What is being asked: The entries below are to be returned as written, with all pictures dropped.

Available data:

>>>

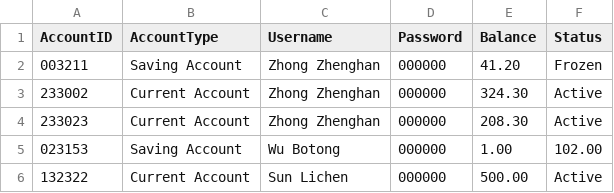
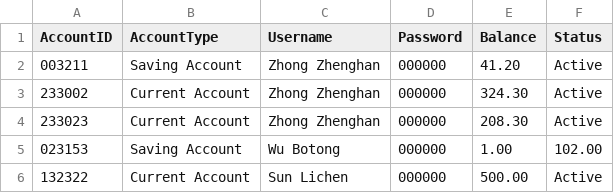
Before and after one commit to buptxinghan/Virtual-Bank-for-Kids, a CSV file: VirtualBankV2/src/Data/Accounts.csv, drawn as a sheet.

```diff
--- a/VirtualBankV2/src/Data/Accounts.csv
+++ b/VirtualBankV2/src/Data/Accounts.csv
@@ -1,3 +1,3 @@
 AccountID,AccountType,Username,Password,Balance,Status
-003211,Saving Account,Zhong Zhenghan,000000,41.20,Frozen
+003211,Saving Account,Zhong Zhenghan,000000,41.20,Active
 233002,Current Account,Zhong Zhenghan,000000,324.30,Active
```
Also changed, not shown: 4 other files.
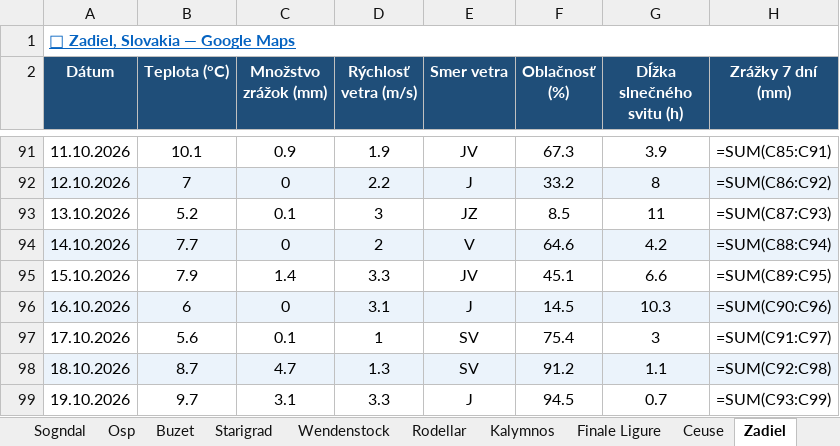
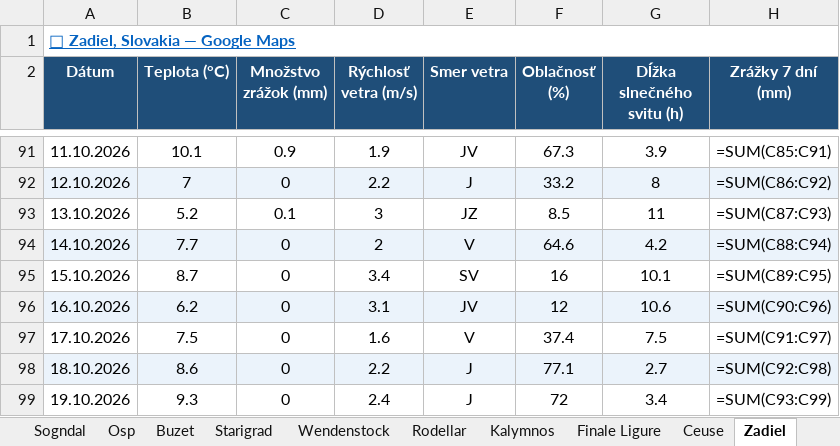
Before and after one commit to slavo1976/AgentWeather, an Excel workbook: WeatherHistory.xlsx, sheet Zadiel, drawn as a sheet; only a part is shown, gaps mark what is left out; values as stored, in another font and other column widths than the file's, no borders; formulas without a stored value are shown as written; the diff covers the shown part only; the diff names each change by its address in the sheet, - before the commit and + after, or states it on an @@ line.

```diff
--- a/WeatherHistory.xlsx (sheet Zadiel)
+++ b/WeatherHistory.xlsx (sheet Zadiel)
-B95 (Teplota (°C)): 7.9
+B95 (Teplota (°C)): 8.7
-C95 (Množstvo zrážok (mm)): 1.4
+C95 (Množstvo zrážok (mm)): 0
-D95 (Rýchlosť vetra (m/s)): 3.3
+D95 (Rýchlosť vetra (m/s)): 3.4
-E95 (Smer vetra): JV
+E95 (Smer vetra): SV
-F95 (Oblačnosť (%)): 45.1
+F95 (Oblačnosť (%)): 16
-G95 (Dĺžka slnečného svitu (h)): 6.6
+G95 (Dĺžka slnečného svitu (h)): 10.1
-B96 (Teplota (°C)): 6
+B96 (Teplota (°C)): 6.2
-E96 (Smer vetra): J
+E96 (Smer vetra): JV
-F96 (Oblačnosť (%)): 14.5
+F96 (Oblačnosť (%)): 12
-G96 (Dĺžka slnečného svitu (h)): 10.3
+G96 (Dĺžka slnečného svitu (h)): 10.6
-B97 (Teplota (°C)): 5.6
+B97 (Teplota (°C)): 7.5
-C97 (Množstvo zrážok (mm)): 0.1
+C97 (Množstvo zrážok (mm)): 0
-D97 (Rýchlosť vetra (m/s)): 1
+D97 (Rýchlosť vetra (m/s)): 1.6
-E97 (Smer vetra): SV
+E97 (Smer vetra): V
-F97 (Oblačnosť (%)): 75.4
+F97 (Oblačnosť (%)): 37.4
-G97 (Dĺžka slnečného svitu (h)): 3
+G97 (Dĺžka slnečného svitu (h)): 7.5
-B98 (Teplota (°C)): 8.7
+B98 (Teplota (°C)): 8.6
-C98 (Množstvo zrážok (mm)): 4.7
+C98 (Množstvo zrážok (mm)): 0
-D98 (Rýchlosť vetra (m/s)): 1.3
+D98 (Rýchlosť vetra (m/s)): 2.2
-E98 (Smer vetra): SV
+E98 (Smer vetra): J
-F98 (Oblačnosť (%)): 91.2
+F98 (Oblačnosť (%)): 77.1
-G98 (Dĺžka slnečného svitu (h)): 1.1
+G98 (Dĺžka slnečného svitu (h)): 2.7
-B99 (Teplota (°C)): 9.7
+B99 (Teplota (°C)): 9.3
-C99 (Množstvo zrážok (mm)): 3.1
+C99 (Množstvo zrážok (mm)): 0
-D99 (Rýchlosť vetra (m/s)): 3.3
+D99 (Rýchlosť vetra (m/s)): 2.4
-F99 (Oblačnosť (%)): 94.5
+F99 (Oblačnosť (%)): 72
-G99 (Dĺžka slnečného svitu (h)): 0.7
+G99 (Dĺžka slnečného svitu (h)): 3.4
```
Also changed, not shown: 1 added row and 6 edited cells elsewhere in this sheet, sheet Ceuse, sheet Repiska, sheet Arco, sheet Kalamarka, sheet Turniska, sheet Adrspach, 13 more sheets.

<<<

Response to this exercise:
Before and after one commit to buptxinghan/Virtual-Bank-for-Kids, a CSV file: VirtualBankV2/src/Data/Accounts.csv, drawn as a sheet.

```diff
--- a/VirtualBankV2/src/Data/Accounts.csv
+++ b/VirtualBankV2/src/Data/Accounts.csv
@@ -1,3 +1,3 @@
 AccountID,AccountType,Username,Password,Balance,Status
-003211,Saving Account,Zhong Zhenghan,000000,41.20,Frozen
+003211,Saving Account,Zhong Zhenghan,000000,41.20,Active
 233002,Current Account,Zhong Zhenghan,000000,324.30,Active
```
Also changed, not shown: 4 other files.
Before and after one commit to slavo1976/AgentWeather, an Excel workbook: WeatherHistory.xlsx, sheet Zadiel, drawn as a sheet; only a part is shown, gaps mark what is left out; values as stored, in another font and other column widths than the file's, no borders; formulas without a stored value are shown as written; the diff covers the shown part only; the diff names each change by its address in the sheet, - before the commit and + after, or states it on an @@ line.

```diff
--- a/WeatherHistory.xlsx (sheet Zadiel)
+++ b/WeatherHistory.xlsx (sheet Zadiel)
-B95 (Teplota (°C)): 7.9
+B95 (Teplota (°C)): 8.7
-C95 (Množstvo zrážok (mm)): 1.4
+C95 (Množstvo zrážok (mm)): 0
-D95 (Rýchlosť vetra (m/s)): 3.3
+D95 (Rýchlosť vetra (m/s)): 3.4
-E95 (Smer vetra): JV
+E95 (Smer vetra): SV
-F95 (Oblačnosť (%)): 45.1
+F95 (Oblačnosť (%)): 16
-G95 (Dĺžka slnečného svitu (h)): 6.6
+G95 (Dĺžka slnečného svitu (h)): 10.1
-B96 (Teplota (°C)): 6
+B96 (Teplota (°C)): 6.2
-E96 (Smer vetra): J
+E96 (Smer vetra): JV
-F96 (Oblačnosť (%)): 14.5
+F96 (Oblačnosť (%)): 12
-G96 (Dĺžka slnečného svitu (h)): 10.3
+G96 (Dĺžka slnečného svitu (h)): 10.6
-B97 (Teplota (°C)): 5.6
+B97 (Teplota (°C)): 7.5
-C97 (Množstvo zrážok (mm)): 0.1
+C97 (Množstvo zrážok (mm)): 0
-D97 (Rýchlosť vetra (m/s)): 1
+D97 (Rýchlosť vetra (m/s)): 1.6
-E97 (Smer vetra): SV
+E97 (Smer vetra): V
-F97 (Oblačnosť (%)): 75.4
+F97 (Oblačnosť (%)): 37.4
-G97 (Dĺžka slnečného svitu (h)): 3
+G97 (Dĺžka slnečného svitu (h)): 7.5
-B98 (Teplota (°C)): 8.7
+B98 (Teplota (°C)): 8.6
-C98 (Množstvo zrážok (mm)): 4.7
+C98 (Množstvo zrážok (mm)): 0
-D98 (Rýchlosť vetra (m/s)): 1.3
+D98 (Rýchlosť vetra (m/s)): 2.2
-E98 (Smer vetra): SV
+E98 (Smer vetra): J
-F98 (Oblačnosť (%)): 91.2
+F98 (Oblačnosť (%)): 77.1
-G98 (Dĺžka slnečného svitu (h)): 1.1
+G98 (Dĺžka slnečného svitu (h)): 2.7
-B99 (Teplota (°C)): 9.7
+B99 (Teplota (°C)): 9.3
-C99 (Množstvo zrážok (mm)): 3.1
+C99 (Množstvo zrážok (mm)): 0
-D99 (Rýchlosť vetra (m/s)): 3.3
+D99 (Rýchlosť vetra (m/s)): 2.4
-F99 (Oblačnosť (%)): 94.5
+F99 (Oblačnosť (%)): 72
-G99 (Dĺžka slnečného svitu (h)): 0.7
+G99 (Dĺžka slnečného svitu (h)): 3.4
```
Also changed, not shown: 1 added row and 6 edited cells elsewhere in this sheet, sheet Ceuse, sheet Repiska, sheet Arco, sheet Kalamarka, sheet Turniska, sheet Adrspach, 13 more sheets.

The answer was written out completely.